Show every line in the records below that contains the word "alignment".

━━ Raw data ━━

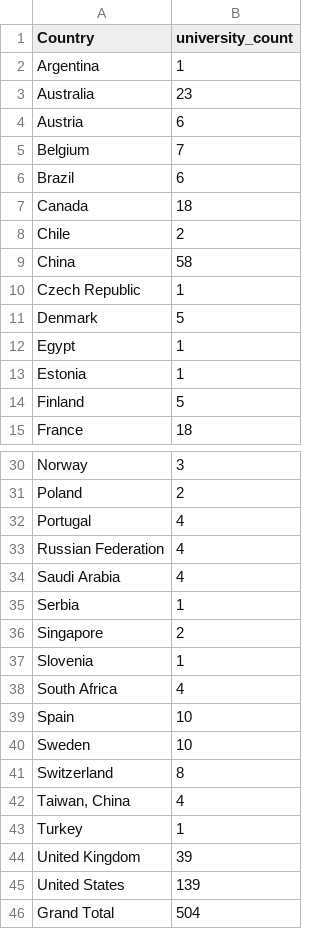
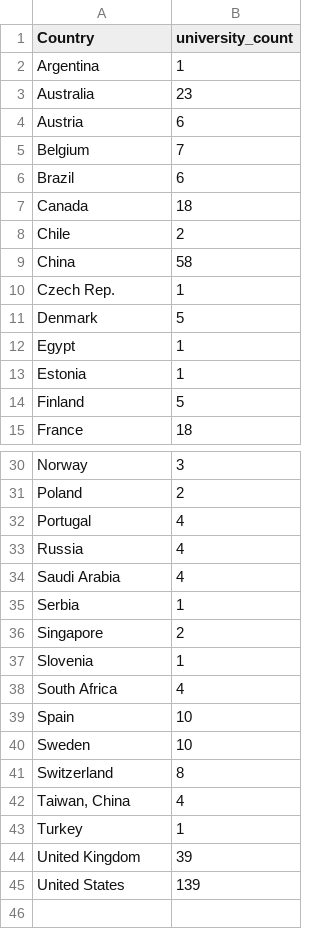
Before and after one commit to BryanC-000/FIT3179, a CSV file: Visualization2/data/university_count_by_country_v2.csv, drawn as a sheet; only a part is shown, gaps mark what is left out.

Commit message:
Add files via upload

```diff
--- a/Visualization2/data/university_count_by_country_v2.csv
+++ b/Visualization2/data/university_count_by_country_v2.csv
@@ -9,3 +9,3 @@ Chile,2
 China,58
-Czech Republic,1
+Czech Rep.,1
 Denmark,5
@@ -32,3 +32,3 @@ Poland,2
 Portugal,4
-Russian Federation,4
+Russia,4
 Saudi Arabia,4
@@ -45,2 +45 @@ United Kingdom,39
 United States,139
-Grand Total,504
```
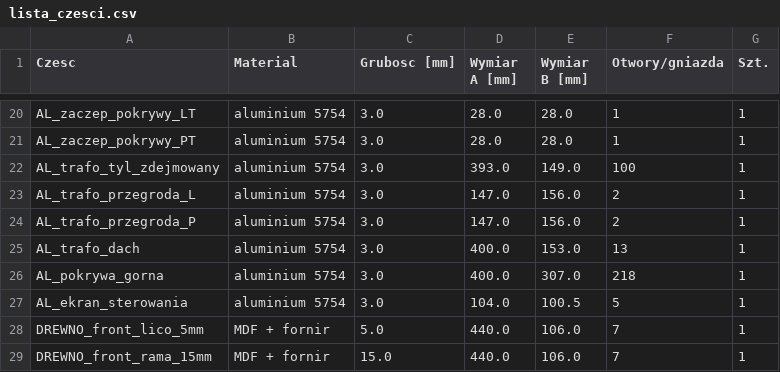
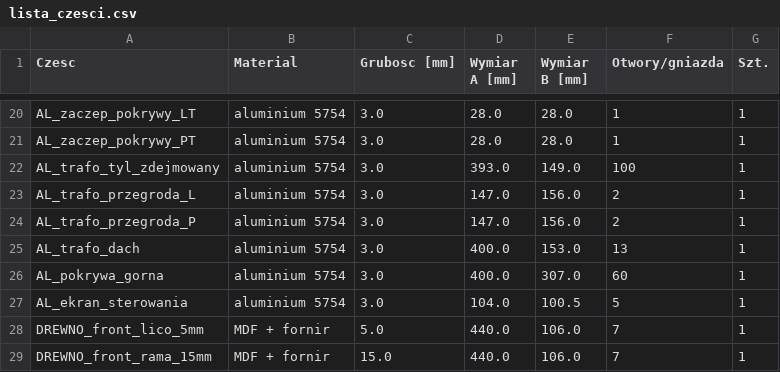
Before and after one commit to sieraczynski-lab/Williamson-KT88, a CSV file: obudowa/lista_czesci.csv, drawn as a sheet; only a part is shown, gaps mark what is left out.

```diff
--- a/obudowa/lista_czesci.csv
+++ b/obudowa/lista_czesci.csv
@@ -25,3 +25,3 @@ AL_trafo_przegroda_P;aluminium 5754;3.0;147.0;156.0;2;1
 AL_trafo_dach;aluminium 5754;3.0;400.0;153.0;13;1
-AL_pokrywa_gorna;aluminium 5754;3.0;400.0;307.0;218;1
+AL_pokrywa_gorna;aluminium 5754;3.0;400.0;307.0;60;1
 AL_ekran_sterowania;aluminium 5754;3.0;104.0;100.5;5;1
```
Also changed, not shown: 9 other files.
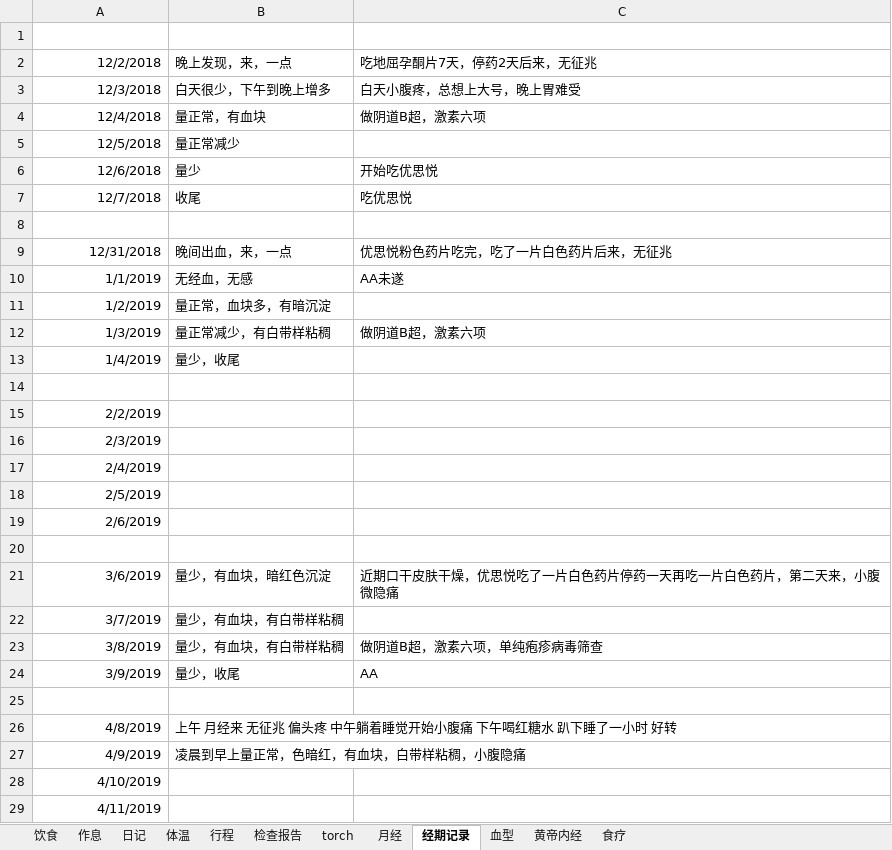
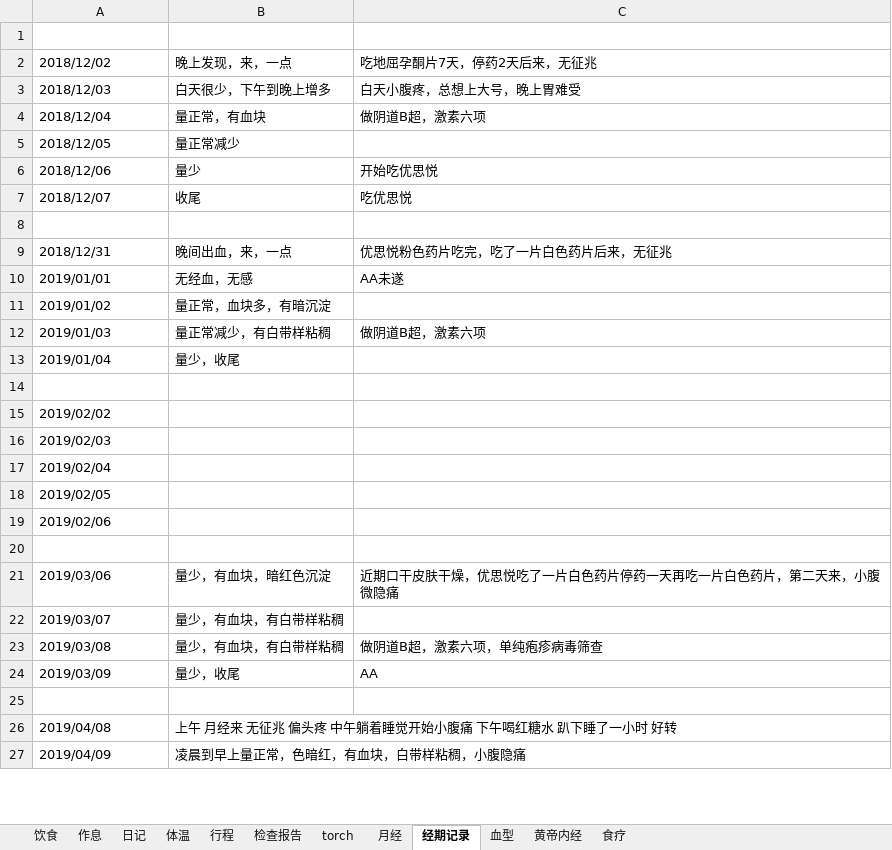
Before and after one commit to ivytry/blog, an Excel workbook: pre.xlsx, sheet 经期记录, drawn as a sheet; only a part is shown; values as stored, in another font and other column widths than the file's, no borders; removed rows and columns are numbered as before the commit, all else as after; the diff covers the shown part only; the diff names each change by its address in the sheet, - before the commit and + after, or states it on an @@ line.

```diff
--- a/pre.xlsx (sheet 经期记录)
+++ b/pre.xlsx (sheet 经期记录)
-A2: 12/2/2018
+A2: 2018/12/02
-A2:A7 alignment: right
+A2:A7 alignment: left
-A3: 12/3/2018
+A3: 2018/12/03
-A4: 12/4/2018
+A4: 2018/12/04
-A5: 12/5/2018
+A5: 2018/12/05
-A6: 12/6/2018
+A6: 2018/12/06
-A7: 12/7/2018
+A7: 2018/12/07
-A9: 12/31/2018
+A9: 2018/12/31
-A9:A13 alignment: right
+A9:A13 alignment: left
-A10: 1/1/2019
+A10: 2019/01/01
-A11: 1/2/2019
+A11: 2019/01/02
-A12: 1/3/2019
+A12: 2019/01/03
-A13: 1/4/2019
+A13: 2019/01/04
-A15: 2/2/2019
+A15: 2019/02/02
-A15:A19 alignment: right
+A15:A19 alignment: left
-A16: 2/3/2019
+A16: 2019/02/03
-A17: 2/4/2019
+A17: 2019/02/04
-A18: 2/5/2019
+A18: 2019/02/05
-A19: 2/6/2019
+A19: 2019/02/06
-A21: 3/6/2019
+A21: 2019/03/06
-A21:A24 alignment: right
+A21:A24 alignment: left
-A22: 3/7/2019
+A22: 2019/03/07
-A23: 3/8/2019
+A23: 2019/03/08
-A24: 3/9/2019
+A24: 2019/03/09
-A26: 4/8/2019
+A26: 2019/04/08
-A26:A27 alignment: right
+A26:A27 alignment: left
-A27: 4/9/2019
+A27: 2019/04/09
-row 28: 4/10/2019
-row 29: 4/11/2019
```
Also changed, not shown: 2 added rows and 2 removed rows elsewhere in this sheet, sheet 体温, sheet 行程, sheet 月经.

━━━

_Answer space_.
-A2:A7 alignment: right
+A2:A7 alignment: left
-A9:A13 alignment: right
+A9:A13 alignment: left
-A15:A19 alignment: right
+A15:A19 alignment: left
-A21:A24 alignment: right
+A21:A24 alignment: left
-A26:A27 alignment: right
+A26:A27 alignment: left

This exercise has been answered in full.